Diabetic Eye Disease / Contact Lenses
Diabetic Eye Diseases & Treatments
Patients with diabetes are at an increased risk of developing eye diseases that can cause vision loss and blindness, such as diabetic retinopathy, cataracts and glaucoma. These and other serious conditions often develop without vision loss or pain, so significant damage may be done to the eyes by the time the patient notices any symptoms. For this reason it is very important for diabetic patients to have their eyes examined once a year. Diagnosing and treating eye disease early can prevent vision loss. It is also important to maintain a steady blood-sugar level, take prescribed medications, follow a healthy diet, exercise regularly and avoid smoking.
The most common diabetic eye disease:
Diabetic retinopathy is a leading cause of blindness in American adults. It is caused by changes in the blood vessels of the retina.
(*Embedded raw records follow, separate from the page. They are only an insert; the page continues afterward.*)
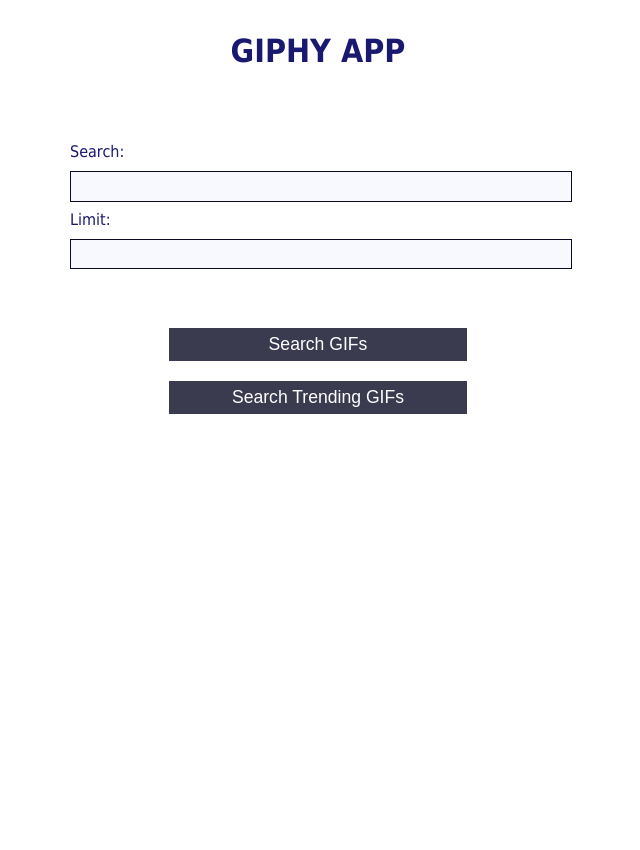
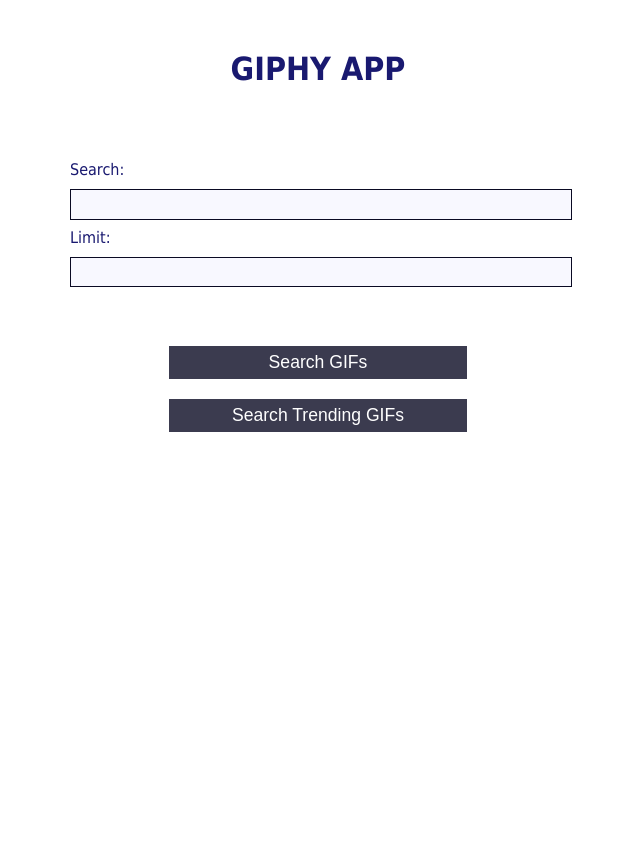
Before and after one commit to JanisTensons/giphy-app, a PHP site: page /app/Views/index.view.php in a window 1280 px wide. Shown: the whole page, without its empty margins (322-962 px from the left). Before the commit the page ends 414 px from the top, so only its background shows below. Run offline with PHP 8.4, Linux system fonts and the light colour scheme.

Commit message:
Update file

```diff
--- a/app/Views/styles.css
+++ b/app/Views/styles.css
@@ -1,7 +1,7 @@
 body {
     width: 100%;
     height: 100vh;
-    margin: 0;
+    margin: 50px 0 0 0;
     background-color: white;
     color: midnightblue;
     font-family: Tahoma, serif;
```
Also changed, not shown: README.md.
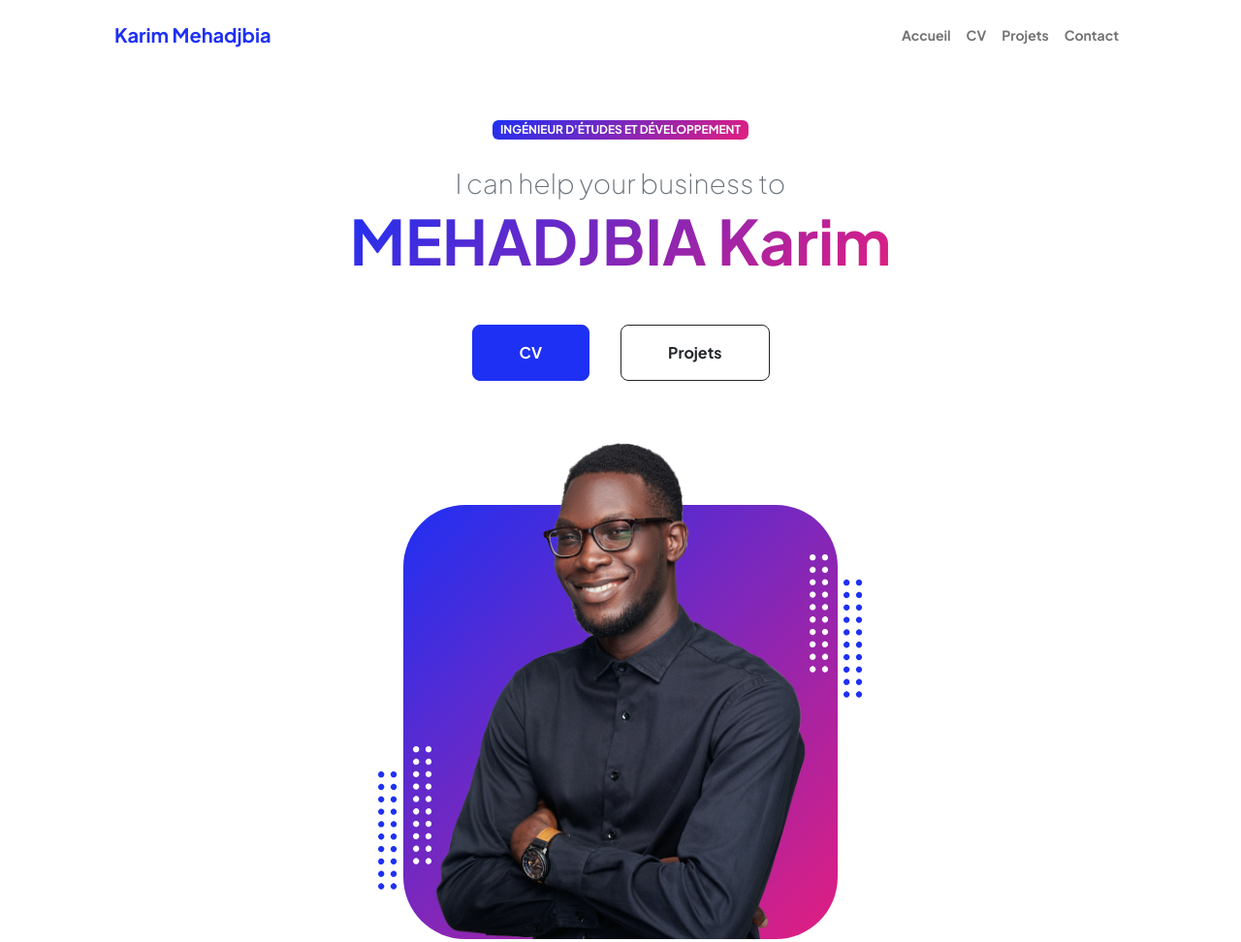
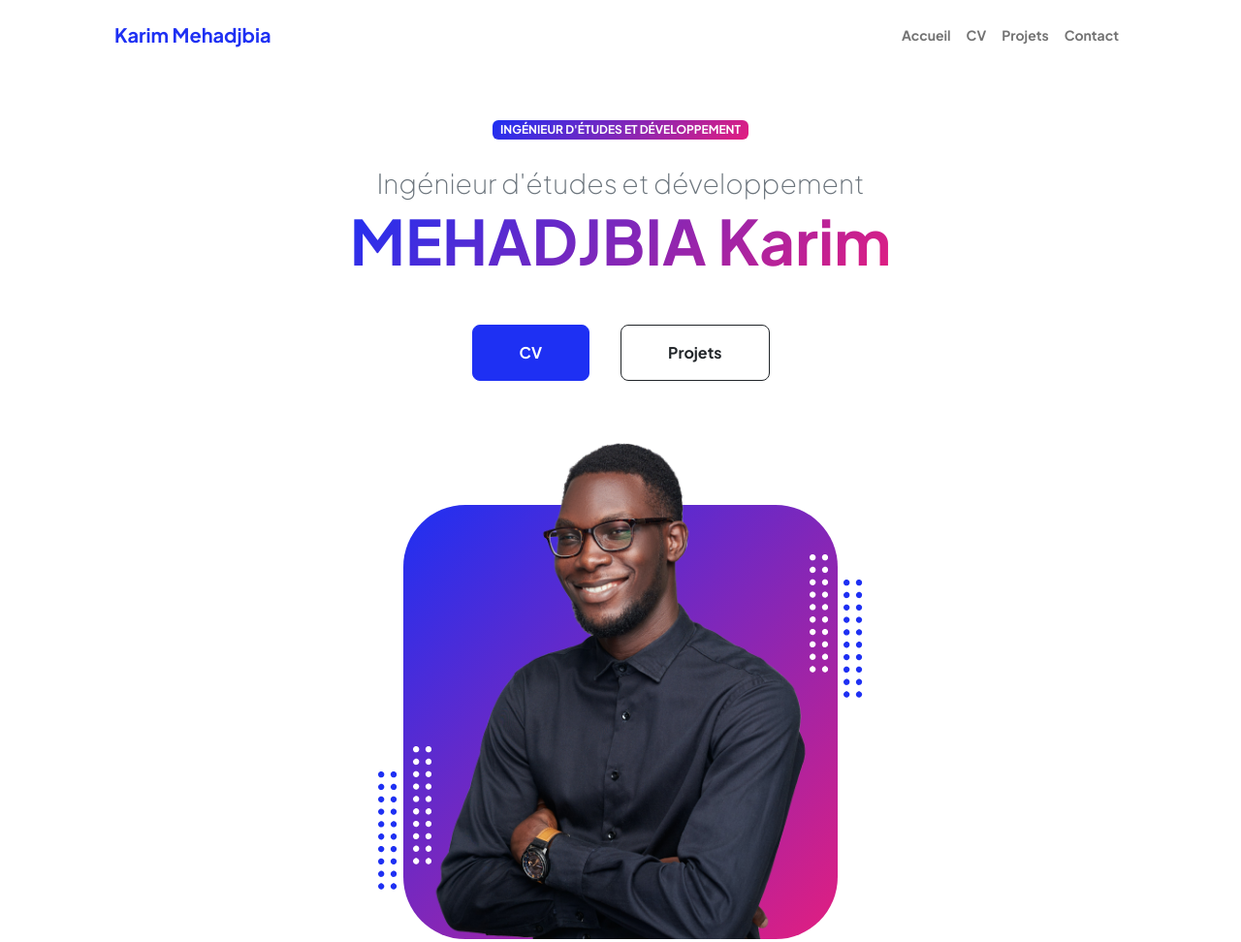
Before and after one commit to KarimMehadjbia/karimmehadjbia.github.io, a plain HTML site: page index.html in a window 1280 px wide. Shown: the top 972 px of the page at 97% size. Drawn offline with nearby package versions, Linux system fonts and the light colour scheme.

Commit message:
change gray text

```diff
--- a/index.html
+++ b/index.html
@@ -42,7 +42,7 @@
                             <!-- Header text content-->
                             <div class="text-center text-xxl-start">
                                 <div class="badge bg-gradient-primary-to-secondary text-white mb-4"><div class="text-uppercase">Ingénieur d'études et développement</div></div>
-                                <div class="fs-3 fw-light text-muted">I can help your business to</div>
+                                <div class="fs-3 fw-light text-muted">Ingénieur d'études et développement</div>
                                 <h1 class="display-3 fw-bolder mb-5"><span class="text-gradient d-inline">MEHADJBIA Karim</span></h1>
                                 <div class="d-grid gap-3 d-sm-flex justify-content-sm-center justify-content-xxl-start mb-3">
                                     <a class="btn btn-primary btn-lg px-5 py-3 me-sm-3 fs-6 fw-bolder" href="resume.html">CV</a>
```
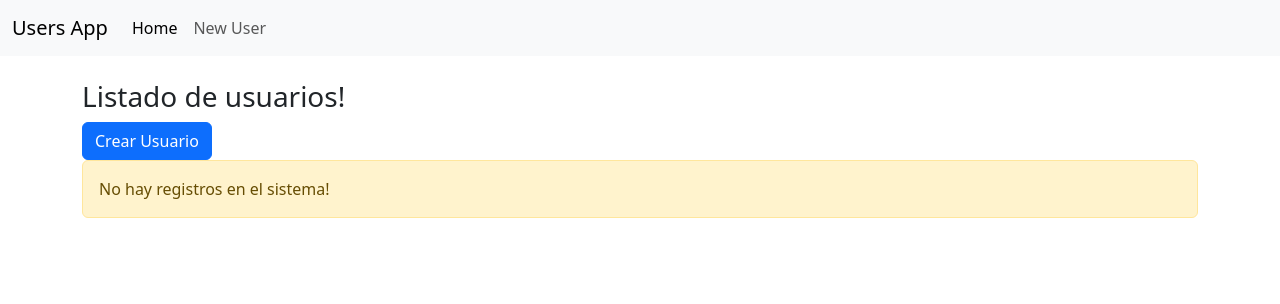
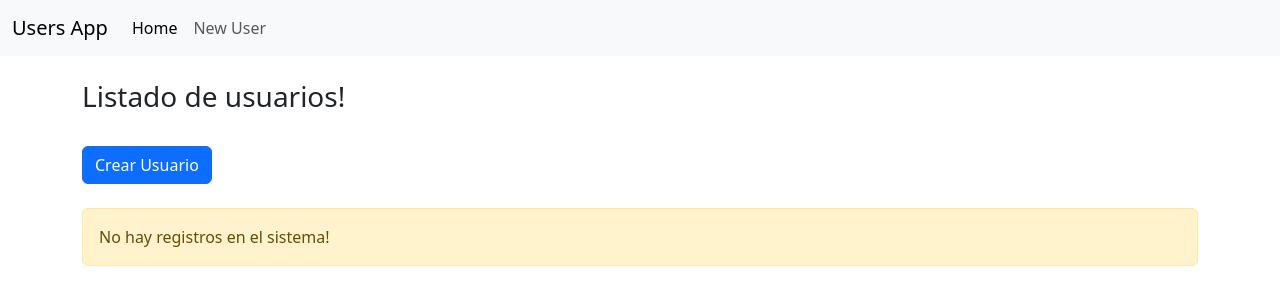
Before and after one commit to JuanmiCLucena/UserApp, an Angular app: page /users in a window 1280 px wide. Shown: the top 304 px of the page. Built offline with nearby package versions, Linux system fonts and the light colour scheme.

Commit message:
Eliminamos input() y output() en UserComponent, recibimos los usuarios en NavbarComponent desde UserAppComponent

```diff
--- a/src/app/components/navbar/navbar.component.ts
+++ b/src/app/components/navbar/navbar.component.ts
@@ -1,5 +1,6 @@
-import { Component } from '@angular/core';
+import { Component, Input } from '@angular/core';
 import { RouterModule } from '@angular/router';
+import { User } from '../../models/user';
 
 @Component({
   selector: 'navbar',
@@ -8,4 +9,6 @@ import { RouterModule } from '@angular/router';
 })
 export class NavbarComponent {
 
+  @Input() users!: User[];
+
 }
--- a/src/app/components/user-app.component.html
+++ b/src/app/components/user-app.component.html
@@ -1,4 +1,4 @@
-<navbar/>
+<navbar [users]="users"/>
 
 <div class="container my-4">
     <router-outlet />
--- a/src/app/components/user/user.component.html
+++ b/src/app/components/user/user.component.html
@@ -1,6 +1,6 @@
 <h3> {{title}} </h3>
 
-<button class="btn btn-primary" [routerLink]="['/users/create']"> Crear Usuario </button>
+<button class="btn btn-primary my-4" [routerLink]="['/users/create']"> Crear Usuario </button>
 
 
 @if (users.length == 0) {
--- a/src/app/components/user/user.component.ts
+++ b/src/app/components/user/user.component.ts
@@ -1,4 +1,4 @@
-import { Component, EventEmitter, Input, Output } from '@angular/core';
+import { Component, EventEmitter} from '@angular/core';
 import { User } from '../../models/user';
 import { RouterModule } from '@angular/router';
 
@@ -11,11 +11,11 @@ export class UserComponent {
 
   title: string = 'Listado de usuarios!';
 
-  @Input() users: User[] = [];
+  users: User[] = [];
 
-  @Output() idUserEventEmitter: EventEmitter<number> = new EventEmitter();
+  idUserEventEmitter: EventEmitter<number> = new EventEmitter();
 
-  @Output() selectedUserEventEmitter: EventEmitter<User> = new EventEmitter();
+  selectedUserEventEmitter: EventEmitter<User> = new EventEmitter();
 
   selectedUser(user: User): void {
     this.selectedUserEventEmitter.emit(user);
```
In some people with diabetic retinopathy, retinal blood vessels may swell and leak fluid. In other people, abnormal new blood vessels grow on the surface of the retina. These changes may result in vision loss or blindness.
Can diabetic retinopathy be treated?
Yes. Your eye care professional may suggest laser surgery in which a strong light beam is aimed onto the retina. Laser surgery and appropriate follow-up care can reduce the risk of blindness by 90 percent. However, laser surgery often cannot restore vision that has already been lost. That is why finding diabetic retinopathy early is the best way to prevent vision loss.
What can you do to protect your vision?
Finding and treating the disease early, before it causes vision loss or blindness, is the best way to control diabetic eye disease. So, if you have diabetes, make sure you get a dilated eye examination at least once a year.
Thanks to advances in optical technology, almost everyone can now wear contact lenses, regardless of the type or extent of their vision problems. That includes patients with astigmatism and those who need bifocal or multifocal lenses.
At The Eye & Laser Center, we offer a comprehensive array of contact lenses to suit our patients’ individual needs—from daily disposables to extended-wear soft contacts to rigid gas-permeable lenses. Talk with us to find out which contact lenses are best for you.
Daily-wear Soft Contacts
Daily-wear soft contact lenses are by far the most popular type of contacts worn. Made of a flexible plastic polymer, daily-wear lenses are put in each morning and taken out each night. They rest in a cleaning solution while you sleep. Daily-wear contacts come in many colors and typically last about one year.
Disposable soft lenses are intended to be thrown out and replaced after you’ve worn them for a certain length of time. This makes them even easier to maintain than regular soft contacts. Many disposable lenses are designed for replacement each morning, every two weeks, or even every three months. Daily-wear disposables are worn during waking hours only, while extended-wear disposables can be worn for longer periods.
Extended-wear Soft Contacts
Extended-wear soft contact lenses can be worn all the time, including while you sleep. Depending on whether you have 7-day (standard) or 30-day lenses, you only need to take out and clean your contacts once a week or once a month. Extended-wear lenses are made of soft silicone that retains moisture longer than daily-wear contacts, allows more oxygen to reach the eye, and prevents bacteria and protein buildup.
Although many patients prefer the convenience of 30-day contacts, be aware that they tend to be stiffer than 7-day lenses, scratch more easily and may be blurrier.
Rigid, gas-permeable contacts offer several benefits over soft lenses. They:
- Can correct a wider range of vision problems, including a high degree of astigmatism;
- Provide sharper vision than most soft lenses;
- Allow more oxygen to pass through to the eye, reducing the risk of corneal irritation;
- Are more durable than soft lenses and don’t need to be replaced as often, lasting as long as two or three years.
Because they are much harder than flexible contacts, gas-permeable lenses may take some getting used to when you first start wearing them. They are also more likely than soft lenses to slip off the center of your eye and require adjustment, making them an inconvenient choice for patients who play sports or participate in other demanding activities. However, most patients soon grow accustomed to the feel of gas-permeable lenses and are satisfied with the improvement in vision they offer without the need for glasses.